The strongest impression left by these essays is the challenge Barnes poses to our understanding and ordering of modernism—a challenge Peter Nicholls appropriately takes up in an “Afterword,” discussing once again Eliot’s response to Nightwood, in terms both of its chronology (like Wyndham Lewis, Barnes appears to be at the beginning and end of modernism) and of its impossible desire for a more stable aesthetic in the face of Barnes’s challenging opacity. The variety of ways into her work in current criticism—she is considered here from the perspective of identity, politics, historiography, philosophy, human rights, genetic criticism, the study of literary magazines, of metaphor and visual image—suggests the diversity of the field in which the authors we place within modernism now find themselves positioned. A collection like this underscores the difficulty of synthesis, and even of a coherent mapping of the field. But that is in a significant sense where modernist studies is: dealing with disciplinary boundaries which constantly overlap with other fields, working with the structure of authorial studies in an expanded canon, and, at the same time, recognizing the pull of wider contents and histories which unsettle the notion of authorship.
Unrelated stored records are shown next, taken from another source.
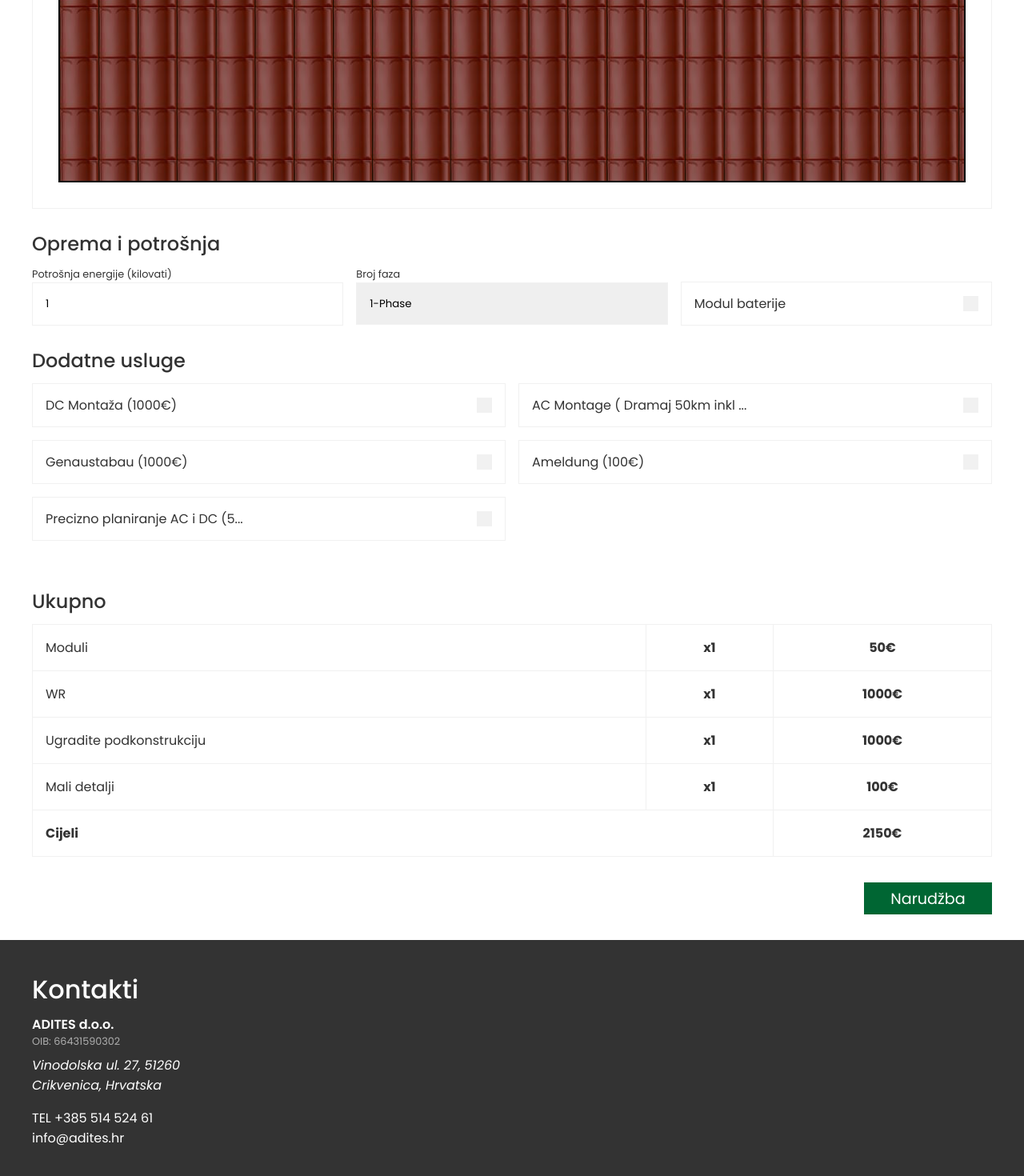
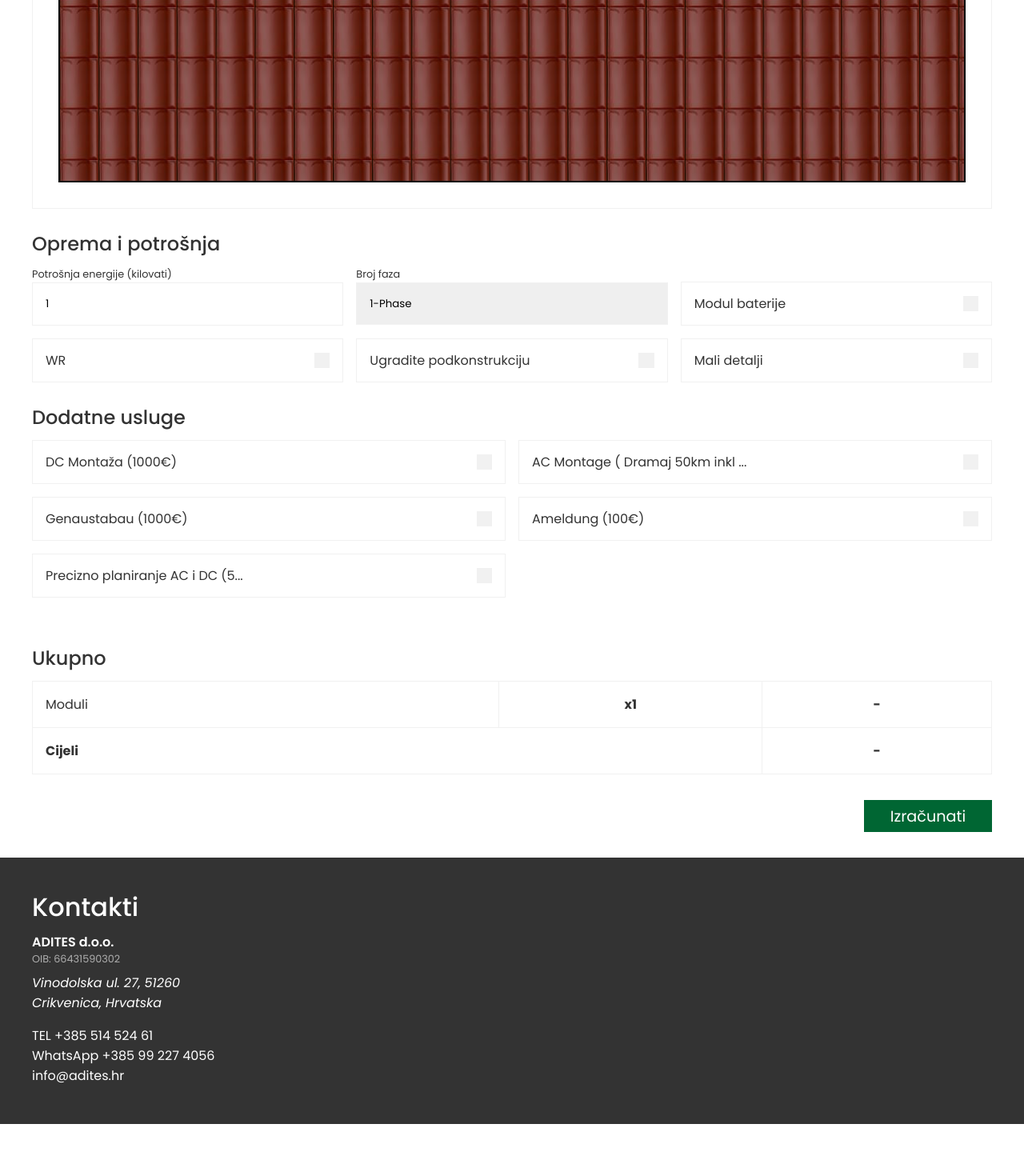
Before and after one commit to Nitrosick/Adites, a Nuxt app: page /calculator in a window 1280 px wide. Shown: the part 1058-2528 px from the top of the page at 80% size. After the commit the page ends 2463 px from the top, so only its background shows below. Built offline with nearby package versions, Linux system fonts and the light colour scheme.

Commit message:
Panel slots + Equipment checkboxes

```diff
--- a/components/app/Footer.vue
+++ b/components/app/Footer.vue
@@ -19,6 +19,12 @@
         class="footer-link"
       >
         TEL +385 514 524 61
+      </a>
+      <a
+        href="tel:+385992274056"
+        class="footer-link"
+      >
+        WhatsApp +385 99 227 4056
       </a>
       <a
         href="mailto:info@adites.hr"
--- a/pages/calculator.vue
+++ b/pages/calculator.vue
@@ -4,8 +4,10 @@
       class="page-title"
       v-html="translates[ln].title"
     />
-    <form class="calculator-form">
-      <div>
+    <form
+      class="calculator-form"
+      @submit.prevent="onSubmit"
+    >
       <div class="customer">
         <h3
           class="calculator-subtitle"
@@ -14,6 +16,7 @@
         <Input
           id="address"
           :label="translates[ln].address"
+          placeholder="..."
           :required="true"
           v-model="data.address"
         />
@@ -24,6 +27,14 @@
           :placeholder="translates[ln].phoneMask"
           :required="true"
           v-model="data.phone"
+        />
+        <Input
+          id="email"
+          type="email"
+          label="E-mail"
+          placeholder="email@gmail.com"
+          :required="true"
+          v-model="data.email"
         />
       </div>
 
@@ -88,9 +99,9 @@
           v-model="data.modulesCount"
         />
       </div>
-      </div>
 
       <Roof
+        v-if="!sended"
         :data="data"
         :panel="panel"
       />
@@ -122,7 +133,22 @@
           id="battery"
           :label="translates[ln].battery"
           class="battery"
-          v-model="data.battery"
+          v-model="additional.battery"
+        />
+        <Checkbox
+          id="wr"
+          label="WR"
+          v-model="additional.wr"
+        />
+        <Checkbox
+          id="subconstruction"
+          :label="translates[ln].subconstruction"
+          v-model="additional.subconstruction"
+        />
+        <Checkbox
+          id="small"
+          :label="translates[ln].smallParts"
+          v-model="additional.smallParts"
         />
       </div>
 
@@ -134,27 +160,27 @@
         <Checkbox
           id="dc-montage"
           :label="`${translates[ln].dcMontage} (${costs.dcMontage}€)`"
-          v-model="services.dcMontage"
+          v-model="additional.dcMontage"
         />
         <Checkbox
           id="ac-montage"
           :label="`${translates[ln].acMontage} (${costs.acMontage}€)`"
-          v-model="services.acMontage"
+          v-model="additional.acMontage"
         />
         <Checkbox
           id="genaustabau"
           :label="`${translates[ln].genaustabau} (${costs.genaustabau}€)`"
-          v-model="services.genaustabau"
+          v-model="additional.genaustabau"
         />
         <Checkbox
           id="ameldung"
           :label="`${translates[ln].ameldung} (${costs.ameldung}€)`"
-          v-model="services.ameldung"
+          v-model="additional.ameldung"
         />
         <Checkbox
           id="planning"
           :label="`${translates[ln].planning} (${costs.planning}€)`"
-          v-model="services.planning"
+          v-model="additional.planning"
         />
       </div>
 
@@ -168,42 +194,29 @@
             <tr>
               <td v-html="translates[ln].modules" />
               <th>x{{ data.modulesCount }}</th>
-              <th>{{ costs.module * data.modulesCount }}€</th>
-            </tr>
-            <tr>
-              <td>WR</td>
-              <th>x{{ data.wrCount }}</th>
-              <th>{{ costs.wr * data.wrCount }}€</th>
-            </tr>
-            <tr>
-              <td v-html="translates[ln].subconstruction" />
-              <th>x{{ data.subconstructionsCount }}</th>
-              <th>{{ costs.subconstruction * data.subconstructionsCount }}€</th>
-            </tr>
-            <tr>
-              <td v-html="translates[ln].small" />
-              <th>x{{ data.smallParts }}</th>
-              <th>{{ costs.smallParts * data.smallParts }}€</th>
+              <th>{{ sended ? (costs.module * data.modulesCount) + '€' : '-' }}</th>
             </tr>
             <tr
-              v-for="service in servicesArray"
-              :key="service"
+              v-for="a in additionalArr"
+              :key="a"
             >
-              <td v-html="translates[ln][service]" />
+              <td v-html="translates[ln][a]" />
               <th>x1</th>
-              <th>{{ costs[service] }}€</th>
+              <th>{{ sended ? costs[a] + '€' : '-' }}</th>
             </tr>
             <tr>
               <th v-html="translates[ln].total" colspan="2" class="left" />
-              <th>{{ getTotal }}€</th>
+              <th>{{ sended ? getTotal + '€' : '-' }}</th>
             </tr>
           </tbody>
         </table>
       </div>
 
       <Button
-        :text="translates[ln].order"
+        v-if="!sended"
+        :text="translates[ln].calculate"
         type="submit"
+        :disabled="loading"
         class="button"
       />
     </form>
@@ -214,27 +227,34 @@
 import Roof from '@/components/page/calculator/Roof.vue'
 
 const store = useMainStore()
+const { $api } = useNuxtApp()
 const ln = computed(() => store.language)
+const loading = ref(false)
+const sended = ref(false)
 
 const data = reactive({
   address: null,
   phone: null,
+  email: null,
+
   length: 2,
   width: 1,
   angle: 0,
   slopes: 2,
   roofType: 'tiles',
+
   energy: 1,
   phases: 1,
-  battery: false,
   modulesCount: 1,
-  maxModulesCount: 1,
-  wrCount: 1,
-  subconstructionsCount: 1,
-  smallParts: 1
+  maxModulesCount: 1
 })
 
-const services = reactive({
+const additional = reactive({
+  battery: false,
+  wr: false,
+  subconstruction: false,
+  smallParts: false,
+
   dcMontage: false,
   acMontage: false,
   genaustabau: false,
@@ -242,21 +262,23 @@ const services = reactive({
   planning: false
 })
 
-const panel = {
-  length: 1.13,
-  width: 1.73
-}
-
 const costs = {
   module: 50,
+  battery: 300,
   wr: 1000,
   subconstruction: 1000,
   smallParts: 100,
+
   dcMontage: 1000,
   acMontage: 1000,
   genaustabau: 1000,
   ameldung: 100,
   planning: 500
+}
+
+const panel = {
+  length: 1.13,
+  width: 1.73
 }
 
 const translates = {
@@ -285,12 +307,14 @@ const translates = {
     total: 'Total',
     totals: 'Totals',
     modules: 'Modules',
+    wr: 'WR',
     subconstruction: 'Set subconstruction',
-    small: 'Small parts',
-    order: 'Order',
+    smallParts: 'Small parts',
     roofType: 'Roof type',
     tiles: 'Tiles',
-    metal: 'Metal'
+    metal: 'Metal',
+    order: 'Order',
+    calculate: 'Calculate'
   },
   de: {
     title: 'Solarpanel-rechner',
@@ -317,12 +341,14 @@ const translates = {
     total: 'Insgesamt',
     totals: 'Summieren',
     modules: 'Modele',
+    wr: 'WR',
     subconstruction: 'Set unterconstruktion',
-    small: 'Kleinteilen',
-    order: 'Bestellen',
+    smallParts: 'Kleinteilen',
     roofType: 'Dachtyp',
     tiles: 'Dachziegel',
-    metal: 'Metall'
+    metal: 'Metall',
+    order: 'Bestellen',
+    calculate: 'Berechnen'
   },
   hr: {
     title: 'Kalkulator solarnih panela',
@@ -349,37 +375,37 @@ const translates = {
     total: 'Cijeli',
     totals: 'Ukupno',
     modules: 'Moduli',
+    wr: 'WR',
     subconstruction: 'Ugradite podkonstrukciju',
-    small: 'Mali detalji',
-    order: 'Narudžba',
+    smallParts: 'Mali detalji',
     roofType: 'Vrsta krova',
     tiles: 'Crijep',
-    metal: 'Metal'
+    metal: 'Metal',
+    order: 'Narudžba',
+    calculate: 'Izračunati'
   }
 }
+
+onMounted(() => {
+  const lsSended = localStorage.getItem('calc-form-sended')
+  if (lsSended) sended.value = true
+})
 
 const { projectTitle } = useRuntimeConfig().public
 useHead({ title: () => `${projectTitle} | ${translates[ln.value].title}` })
 
 const getTotal = computed(() => {
-  let servicesSum = 0
-  for (const service of servicesArray.value) {
-    servicesSum += costs[service]
+  let sum = 0
+  for (const a of additionalArr.value) {
+    sum += costs[a]
   }
-
-  return (
-    (costs.module * data.modulesCount) +
-    (costs.wr * data.wrCount) +
-    (costs.subconstruction * data.subconstructionsCount) +
-    (costs.smallParts * data.smallParts) +
-    servicesSum
-  )
+  return (costs.module * data.modulesCount) + sum
 })
 
-const servicesArray = computed(() => {
+const additionalArr = computed(() => {
   const result = []
-  for (const service in services) {
-    if (services[service]) result.push(service)
+  for (const a in additional) {
+    if (additional[a]) result.push(a)
   }
   return result
 })
@@ -388,6 +414,27 @@ const roofTypes = computed(() => ({
   tiles: translates[ln.value].tiles,
   metal: translates[ln.value].metal
 }))
+
+const onSubmit = async () => {
+  loading.value = true
+
+  const [, err] = await $api('https://formcarry.com/s/zf6KiY049l', {
+    email: data.email,
+    phone: data.phone,
+    address: data.address
+  })
+
+  if (err) {
+    console.error(err)
+    loading.value = false
+    return
+  }
+
+  sended.value = true
+  loading.value = false
+  localStorage.setItem('calc-form-sended', true)
+  window.scrollTo(0, 0)
+}
 </script>
 
 <style lang="scss" scoped>
@@ -410,7 +457,6 @@ const roofTypes = computed(() => ({
   }
 }
 
-.customer,
 .services {
   display: grid;
   grid-template-columns: repeat(2, 1fr);
@@ -418,6 +464,7 @@ const roofTypes = computed(() => ({
   margin-bottom: 2rem;
 }
 
+.customer,
 .roof-params,
 .equipment {
   display: grid;
--- /dev/null
+++ b/plugins/api.js
@@ -0,0 +1,29 @@
+export const api = async (url, body) => {
+  try {
+    const result = await $fetch(url, {
+      method: 'POST',
+      body: body ? JSON.stringify(body) : null,
+      headers: {
+        'Content-Type': 'application/json'
+      }
+    })
+
+    if (result.code === 200) return [result.data ?? true, null]
+    return [null, result.message]
+  } catch (error) {
+    return [null, {
+      statusCode: 500,
+      message: error.toString()
+    }]
+  }
+}
+
+export default defineNuxtPlugin({
+  parallel: true,
+
+  setup () {
+    return {
+      provide: { api }
+    }
+  }
+})
```
Also changed, not shown: components/page/calculator/Roof.vue (+36 -12 lines). Lines whose indentation alone changed are shown as unchanged.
Finally, in all these essays the need for a firmer textual basis for formerly “marginal” writers is implicit as an issue, with Pender (in particular) usefully helping the reader differentiate texts and editions in a way that points to further work on Barnes’s corpus. The fruits of many scholarly visits to the Barnes archive at the University of Maryland are always apparent, but they also signal a slightly privileged and closed world in which the question of access to materials is an issue. In this light, the planned full edition of the Letters will be of particular help to students of Barnes, given that so much of her thought is vividly carried in her correspondence. The involvement of a number of these editors and contributors in that edition suggests it is in capable hands.